The legend of St. Mark.
‘This legend [to which my attention was called by my friend Charles Sumner], is the subject of a celebrated picture by Tintoretto, of which Mr. Rogers possesses the original sketch. The slave lies on the ground, amid a crowd of spectators, who look on, animated by all the various emotions of sympathy, rage, terror; a woman, in front, with a child in her arms, has always been admired for the lifelike vivacity of her attitude and expression. The executioner holds up the broken implements; St. Mark, with a headlong movement, seems to rush down from heaven in haste to save his worshipper. The dramatic grouping in this picture is wonderful; the coloring, in its gorgeous depth and harmony, is, in Mr. Rogers's sketch, finer than in the picture.’ —Mrs. Jame-son's Sacred and Legendary Art, i. 154.the day is closing dark and cold,
With roaring blast and sleety showers;
And through the dusk the lilacs wear
The bloom of snow, instead of flowers.
I turn me from the gloom without,
To ponder o'er a tale of old;
A legend of the age of Faith,
By dreaming monk or abbess told.
On Tintoretto's canvas lives
That fancy of a loving heart,
In graceful lines and shapes of power,
And hues immortal as his art.
In Provence (so the story runs)

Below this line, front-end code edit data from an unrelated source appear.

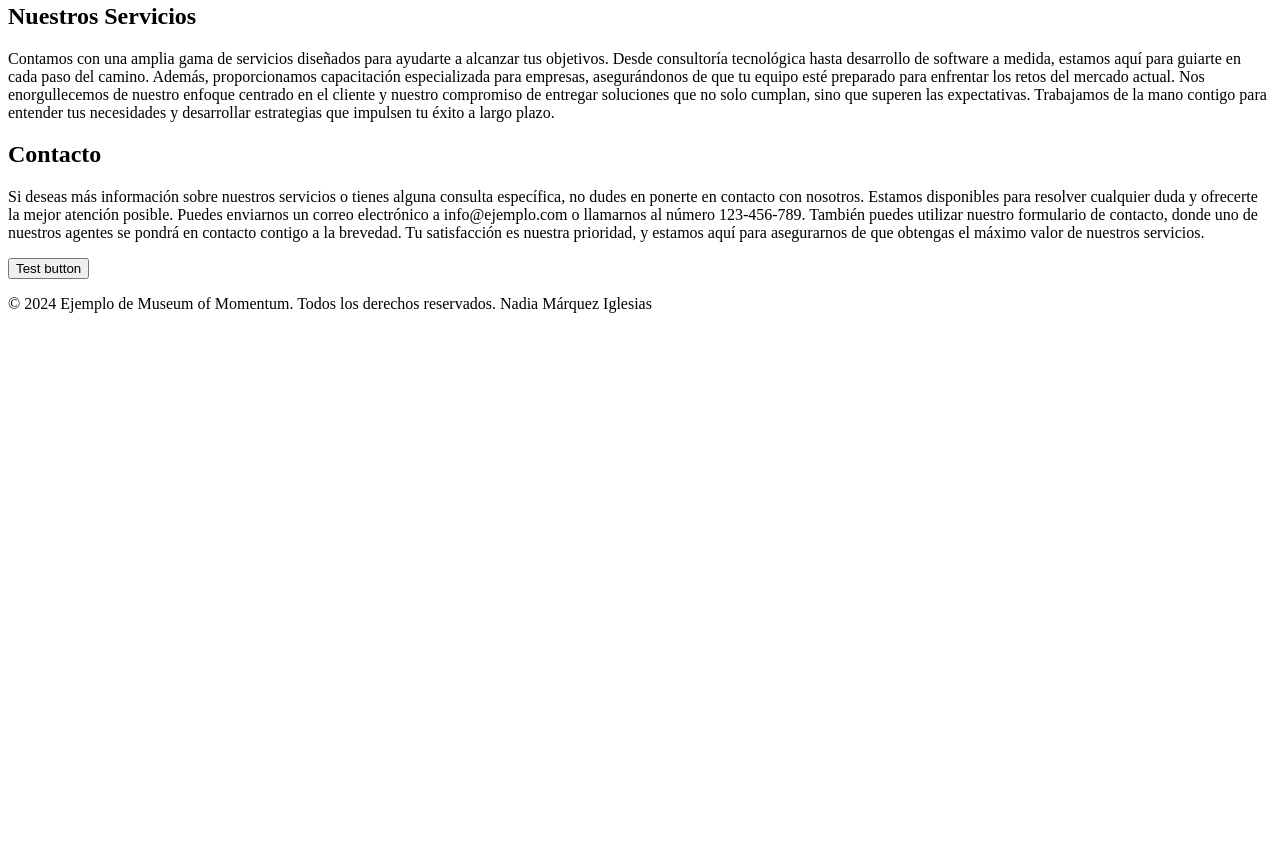
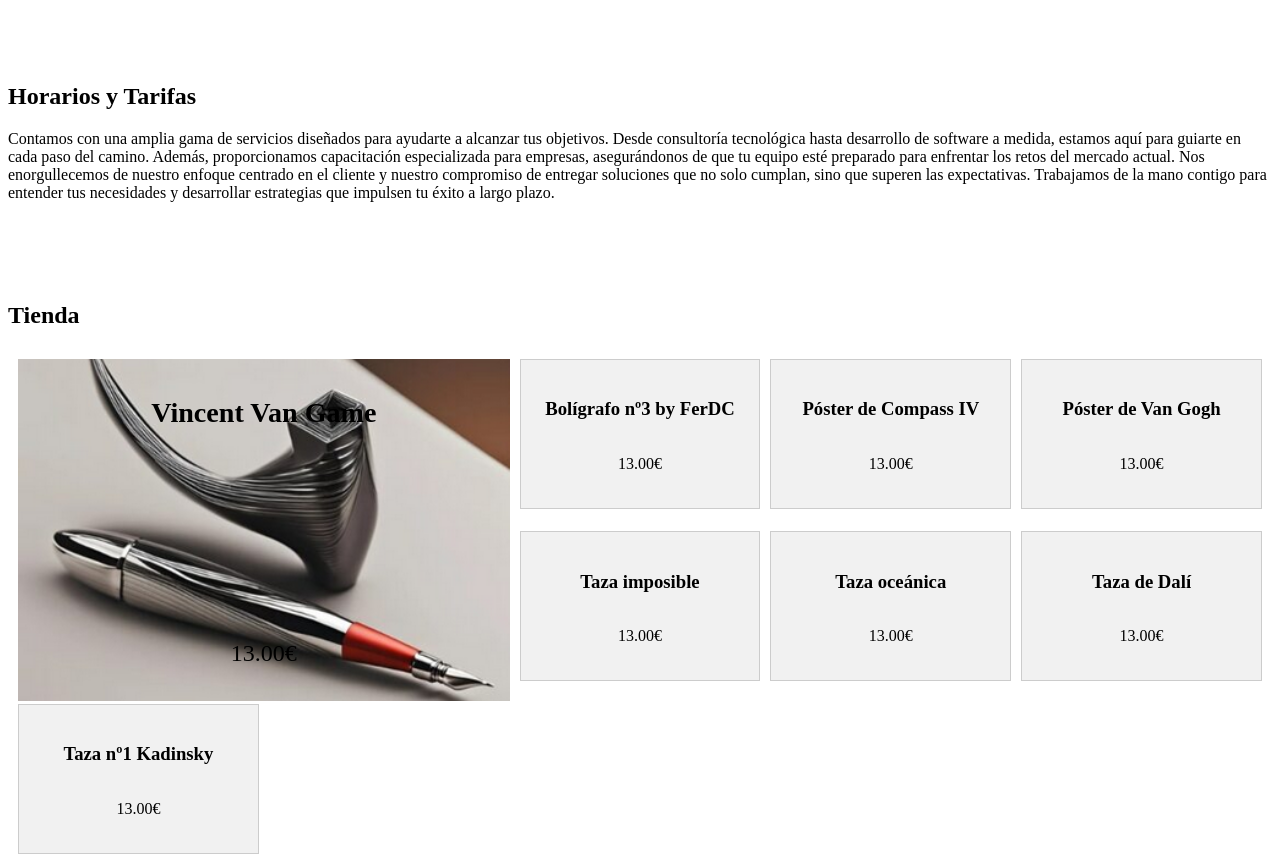
Before and after one commit to nami531/Pagina-web-MoM, a website: page html/index.html in a window 1280 px wide. Shown: the part 279-1137 px from the top of the page. Before the commit the page ends 800 px from the top, so only its background shows below. Drawn offline with Linux system fonts and the light colour scheme.

Commit message:
Grid con productos

```diff
--- a/html/css/styles.css
+++ b/html/css/styles.css
@@ -1,3 +1,10 @@
+/*Elementos básicos del css*/
+section{
+    margin-bottom: 100px;
+}
+
+
+/*Botón con animación*/
 button {
     transform: perspective(1px) translateZ(0);
     transition-duration: 0.5s;
@@ -8,6 +15,7 @@ button:hover {
     transition-timing-function: cubic-bezier(0.47, 2.02, 0.31, -0.36);
 }
 
+/*Loader*/
 .loader {
     width: 48px;
     height: 48px;
@@ -43,12 +51,14 @@ button:hover {
 }
 
 /*Función para el slide in del menú*/
+
 .menu-container {
     position: relative;
+    background-color: #333;
 }
 
 #menu-toggle {
-    background-color: #333;
+    background-color: #444;
     color: #fff;
     border: none;
     padding: 10px 20px;
@@ -61,9 +71,10 @@ button:hover {
     /* Ocultar el menú fuera de la pantalla */
     background-color: #444;
     height: 10vh;
-    width: 100vh;
+    width: 100%;
     transition: top 0.3s ease; /* Transición suave */
     z-index: 1;
+    margin-bottom: 50%;
 }
 
 .menu.active {
@@ -94,3 +105,59 @@ button:hover {
 .menu a:hover {
     background-color: #555;
 }
+
+/*Grid con varios productos*/
+.grid-container {
+    display: grid;
+    grid-template-columns: repeat(auto-fill, minmax(200px, 1fr));
+    grid-auto-rows: 150px;
+    gap: 10px;
+    row-gap: 5%;
+    padding: 10px;
+}
+
+.featured {
+    grid-column: span 2;
+    grid-row: span 2;
+    background-color: #ffcc00;
+    text-align: center;
+    padding: 10px;
+    font-size: 1.5em;
+    height: 100%;
+    display: flex;
+    justify-content: space-between;
+    flex-direction: column;
+    background-repeat: no-repeat;
+    background-position: center;
+    background-size: cover;
+}
+
+.featured img {
+    width: 100%;
+    max-height: 200px;
+    height: auto;
+    object-fit: cover; /* Mantiene la relación de aspecto y cubre el contenedor */
+}
+
+.product img {
+    width: 100%;
+    height: 100%;
+    object-fit: cover; /* Mantiene la relación de aspecto y cubre el contenedor */
+}
+
+.product {
+    background-color: #f1f1f1;
+    text-align: center;
+    padding: 20px;
+    border: 1px solid #ccc;
+    display: flex;
+    justify-content: space-between;
+    flex-direction: column;
+    background-repeat: no-repeat;
+    background-position: center;
+    background-size: cover;
+}
+
+#prod1 {
+    background-image: url(../media/img/boli3.png);
+}
--- a/html/index.html
+++ b/html/index.html
@@ -44,13 +44,51 @@
     </section>
 
     <section>
-      <h2>Nuestros Servicios</h2>
+      <h2>Horarios y Tarifas</h2>
       <p>
         Contamos con una amplia gama de servicios diseñados para ayudarte a alcanzar tus objetivos. Desde consultoría tecnológica hasta desarrollo de software a medida, estamos aquí para guiarte en cada paso del camino.
         Además, proporcionamos capacitación especializada para empresas, asegurándonos de que tu equipo esté preparado para enfrentar los retos del mercado actual.
         Nos enorgullecemos de nuestro enfoque centrado en el cliente y nuestro compromiso de entregar soluciones que no solo cumplan, sino que superen las expectativas.
         Trabajamos de la mano contigo para entender tus necesidades y desarrollar estrategias que impulsen tu éxito a largo plazo.
       </p>
+    </section>
+
+    <section id="tienda">
+      <h2>Tienda</h2>
+      <div class="grid-container">
+        <div id="prod1" class="featured">
+          <h3>Vincent Van Game</h3>
+          <p>13.00€</p>
+        </div>
+        <div class="product">
+          <h3>Bolígrafo nº3 by FerDC</h3>
+          <p>13.00€</p>
+        </div>
+        <div class="product">
+          <h3>Póster de Compass IV</h3>
+          <p>13.00€</p>
+        </div>
+        <div class="product">
+          <h3>Póster de Van Gogh</h3>
+          <p>13.00€</p>
+        </div>
+        <div class="product">
+          <h3>Taza imposible</h3>
+          <p>13.00€</p>
+        </div>
+        <div class="product">
+          <h3>Taza oceánica</h3>
+          <p>13.00€</p>
+        </div>
+        <div class="product">
+          <h3>Taza de Dalí</h3>
+          <p>13.00€</p>
+        </div>
+        <div class="product">
+          <h3>Taza nº1 Kadinsky</h3>
+          <p>13.00€</p>
+        </div>
+    </div>
     </section>
 
     <section>
```
Also changed, not shown: html/media/img/boli3.png (added).
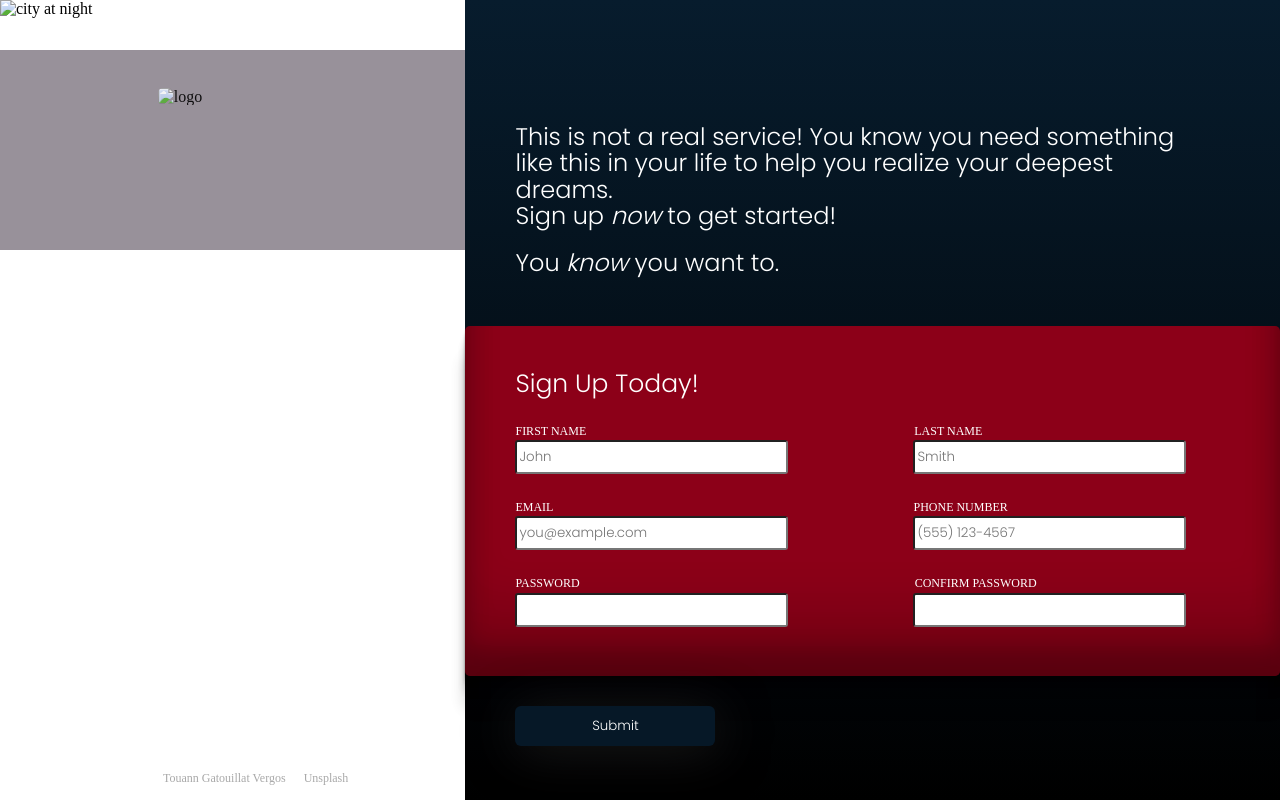
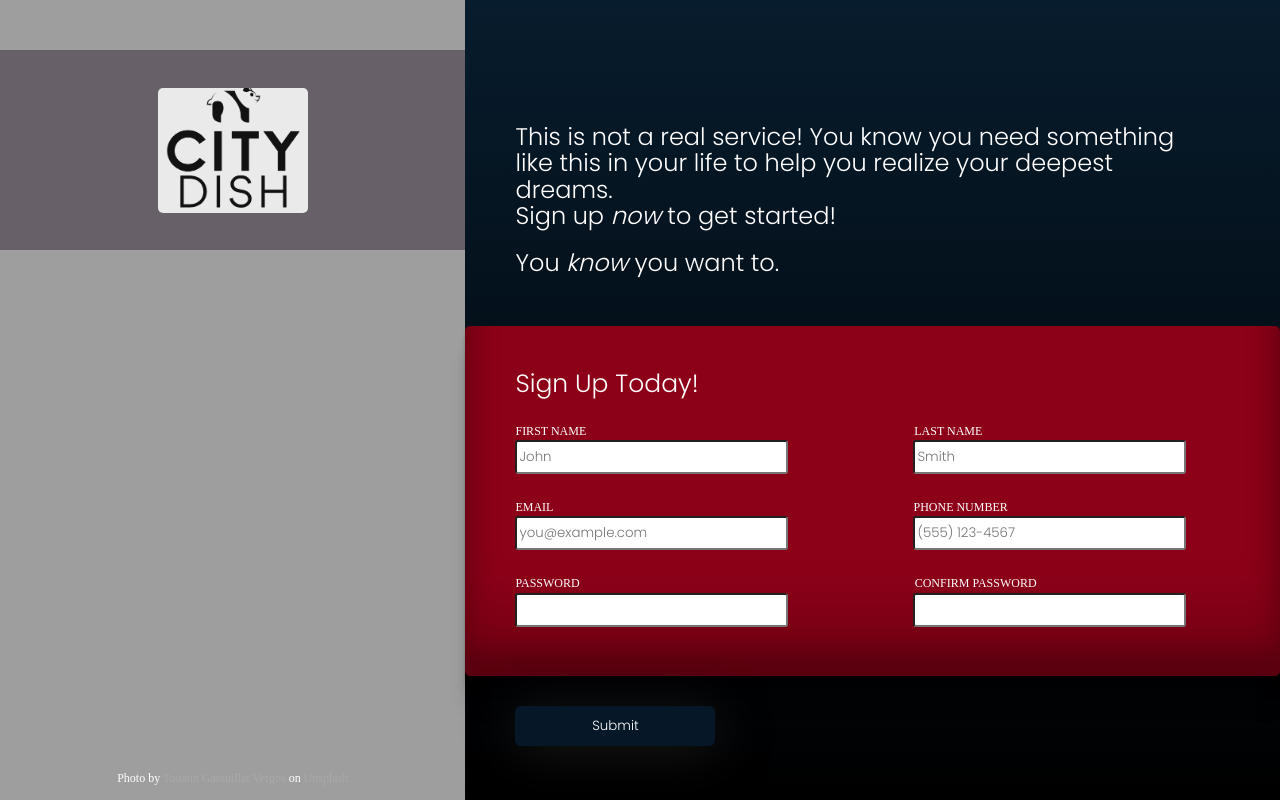
Before and after one commit to jclifford4/sign-up, a plain HTML site: page index.html in a window 1280 px wide. Drawn offline with Linux system fonts and the light colour scheme; the site is published under a folder, as on GitHub Pages, so addresses that start at the root find nothing.

Commit message:
Update image file path

```diff
--- a/index.html
+++ b/index.html
@@ -15,10 +15,10 @@
         <div class="left-main">
             <div class="logo-container">
                 <div class="logo">
-                    <img src="/images/logo.png" alt="logo">
+                    <img src="./images/logo.png" alt="logo">
                 </div>
             </div>
-            <img src="/images/city.jpg" alt="city at night">
+            <img src="./images/city.jpg" alt="city at night">
             <div class="credit">
                 Photo by
                 <a href="https://unsplash.com/@touann?utm_source=unsplash&utm_medium=referral&utm_content=creditCopyText">Touann Gatouillat Vergos</a> on <a href="https://unsplash.com/photos/hsscTvn6WlQ?utm_source=unsplash&utm_medium=referral&utm_content=creditCopyText">Unsplash</a>
```
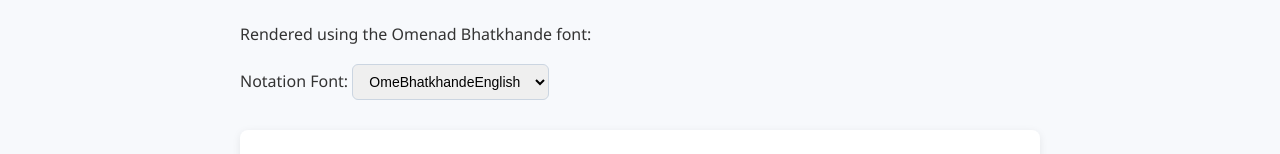
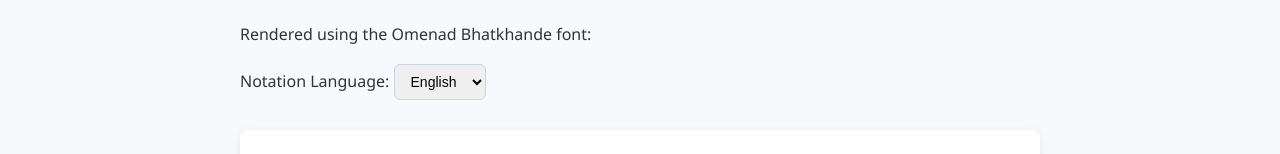
Before and after one commit to pankajsurti/pankajsurti.github.io, a plain HTML site: page index.html in a window 1280 px wide. Shown: the part 474-628 px from the top of the page. Drawn offline with Linux system fonts and the light colour scheme.

Commit message:
changed font language

```diff
--- a/index.html
+++ b/index.html
@@ -153,10 +153,10 @@
       <h3>Bhatkhande Notation Samples</h3>
       <p>Rendered using the Omenad Bhatkhande font:</p>
       <div class="font-selector">
-        <label for="fontChoice">Notation Font:</label>
+        <label for="fontChoice">Notation Language:</label>
         <select id="fontChoice" onchange="changeNotationClass(this.value)">
-          <option value="bhatkhande-english" selected>OmeBhatkhandeEnglish</option>
-          <option value="bhatkhande-hindi">OmeBhatkhandeHindi</option>
+          <option value="bhatkhande-english" selected>English</option>
+          <option value="bhatkhande-hindi">Hindi</option>
         </select>
       </div>
 
```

There lived a lord, to whom, as slave,
A peasant-boy of tender years
The chance of trade or conquest gave.